>A USN Grumman TBM-3W Avenger from Air Test and Evaluation Squadron 1 (VX-1) in flight over Boca Chica in the late 1940s. | Photo: US Navy
>An AD-5W AEW Skyraider on the deck of the USS Kearsarge (CVA-33) in the late 1950s. | Photo: US Navy

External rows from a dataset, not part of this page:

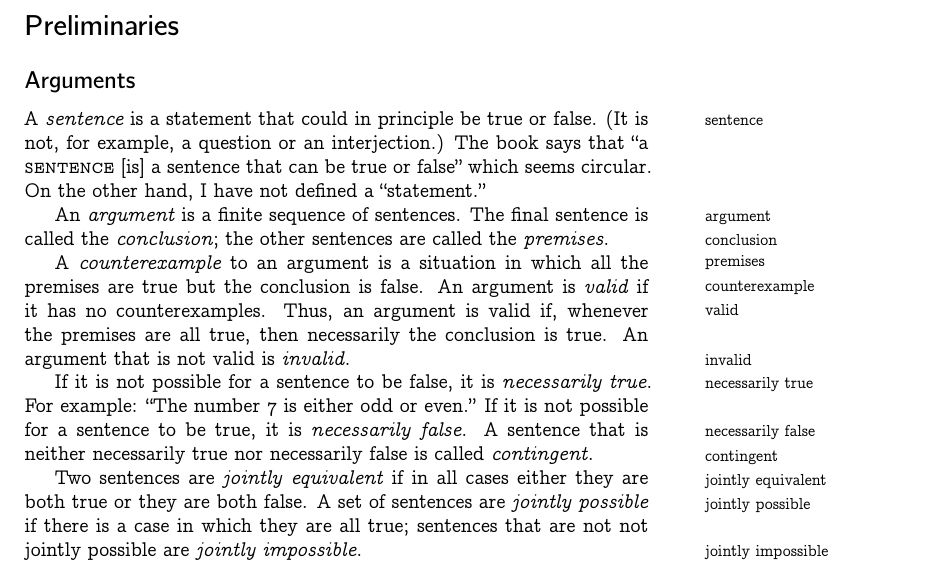
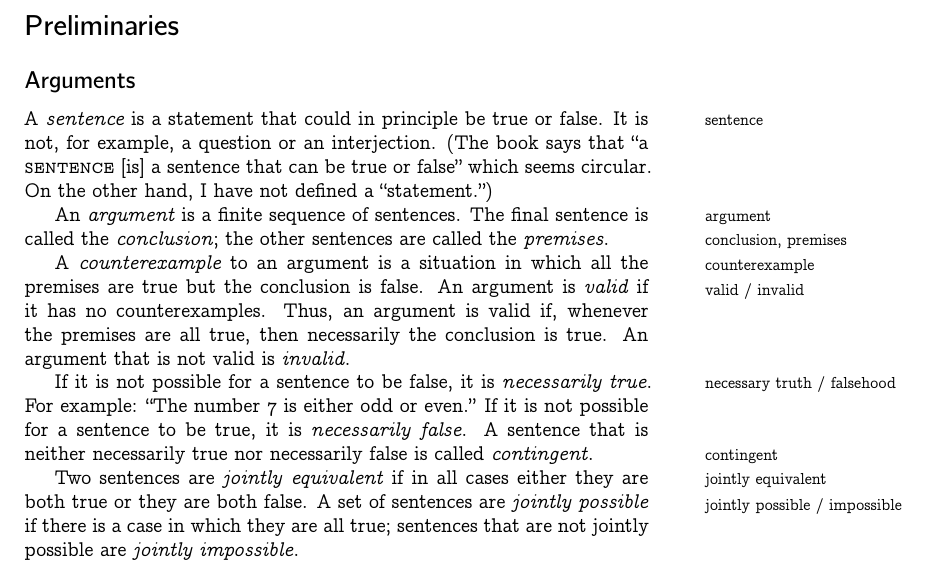
Before and after one commit to alan-turing-institute/hut23-logic-reading-group, a LaTeX document (reference/logic.tex): part of the page, cut so that both start at the same text. Compiled offline with XeLaTeX.

Commit message:
Update reference notes

```diff
--- a/reference/logic.tex
+++ b/reference/logic.tex
@@ -13,14 +13,18 @@
 \usepackage{array}
 \usepackage{booktabs}
 %%
-\usepackage[raggedrightboxes]{ragged2e}
-\usepackage[Ragged, size=footnote, shape=up]{sidenotesplus}
+%\usepackage[raggedrightboxes]{ragged2e}
+%\usepackage[Ragged, size=footnote, shape=up]{sidenotesplus}
+\usepackage[size=footnote, shape=up]{sidenotesplus}
 %%
 %%\usepackage[style=authoryear]{biblatex}
 %%\addbibresource{notes.bib}
 %%
 %%
-\newcommand{\defn}[1]{\textit{#1}\sidenote*{#1}}
+%% \defn takes an optional star and an optional argument.
+%% If the optional argument is present, it is used for the marginal note; if the argument is missing, the default is the mandatory argument. if the command is starred, no marginal note is made.
+\NewDocumentCommand\defn{sO{#3}m}{\textit{#3}\IfBooleanF{#1}{\sidenote*{#2}}}
+%\newcommand{\defn}[2][#2]{\textit{#2}\sidenote*{#1}}
 \newcommand{\isdef}{\stackrel{\text{def}}{=}}
 %%
 \title{All we know about logic}
@@ -35,25 +39,30 @@
 \subsection*{Arguments}
 
 A \defn{sentence} is a statement that could in principle be true or
-false. (It is not, for example, a question or an interjection.) The book
+false. It is not, for example, a question or an interjection. (The book
 says that ``a \textsc{sentence} [is] a sentence that can be true or
 false'' which seems circular. On the other hand, I have not defined a
-``statement.''
+``statement.'')
 
-An \defn{argument} is a finite sequence of sentences. The final sentence is called the \defn{conclusion}; the other sentences are called the \defn{premises}.
+An \defn{argument} is a finite sequence of sentences. The final sentence is called the \defn[conclusion, premises]{conclusion}; the other sentences are called the \defn*{premises}.
 
 A \defn{counterexample} to an argument is a situation in which all the
 premises are true but the conclusion is false. An argument is
-\defn{valid} if it has no counterexamples. Thus, an argument is valid
-if, whenever the premises are all true, then necessarily the conclusion
-is true. An argument that is not valid is \defn{invalid}.
+\defn[valid / invalid]{valid} if it has no counterexamples. Thus, an
+argument is valid if, whenever the premises are all true, then
+necessarily the conclusion is true. An argument that is not valid is
+\defn*{invalid}.
 
 If it is not possible for a sentence to be false, it is
-\defn{necessarily true}. For example: ``The number 7 is either odd or
+\defn[necessary truth / falsehood]{necessarily true}. For example: ``The number 7 is either odd or
 even.'' If it is not possible for a sentence to be true, it is
-\defn{necessarily false}. A sentence that is neither necessarily true nor necessarily false is called \defn{contingent}.
+\defn*{necessarily false}. A sentence that is neither necessarily true nor necessarily false is called \defn{contingent}.
 
-Two sentences are \defn{jointly equivalent} if in all cases either they are both true or they are both false. A set of sentences are \defn{jointly possible} if there is a case in which they are all true; sentences that are not not jointly possible are \defn{jointly impossible}.
+Two sentences are \defn{jointly equivalent} if in all cases either they
+are both true or they are both false. A set of sentences are
+\defn[jointly possible / impossible]{jointly possible} if there is a
+case in which they are all true; sentences that are not jointly possible
+are \defn*{jointly impossible}.
 
 
 \end{document}
```
Also changed, not shown: reference/Makefile.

>A Grumman WF-2 Tracer from VAW-12 "Bats" launches from USS Franklin D Roosevelt (CVA-42) in 1961. | Photo: US Navy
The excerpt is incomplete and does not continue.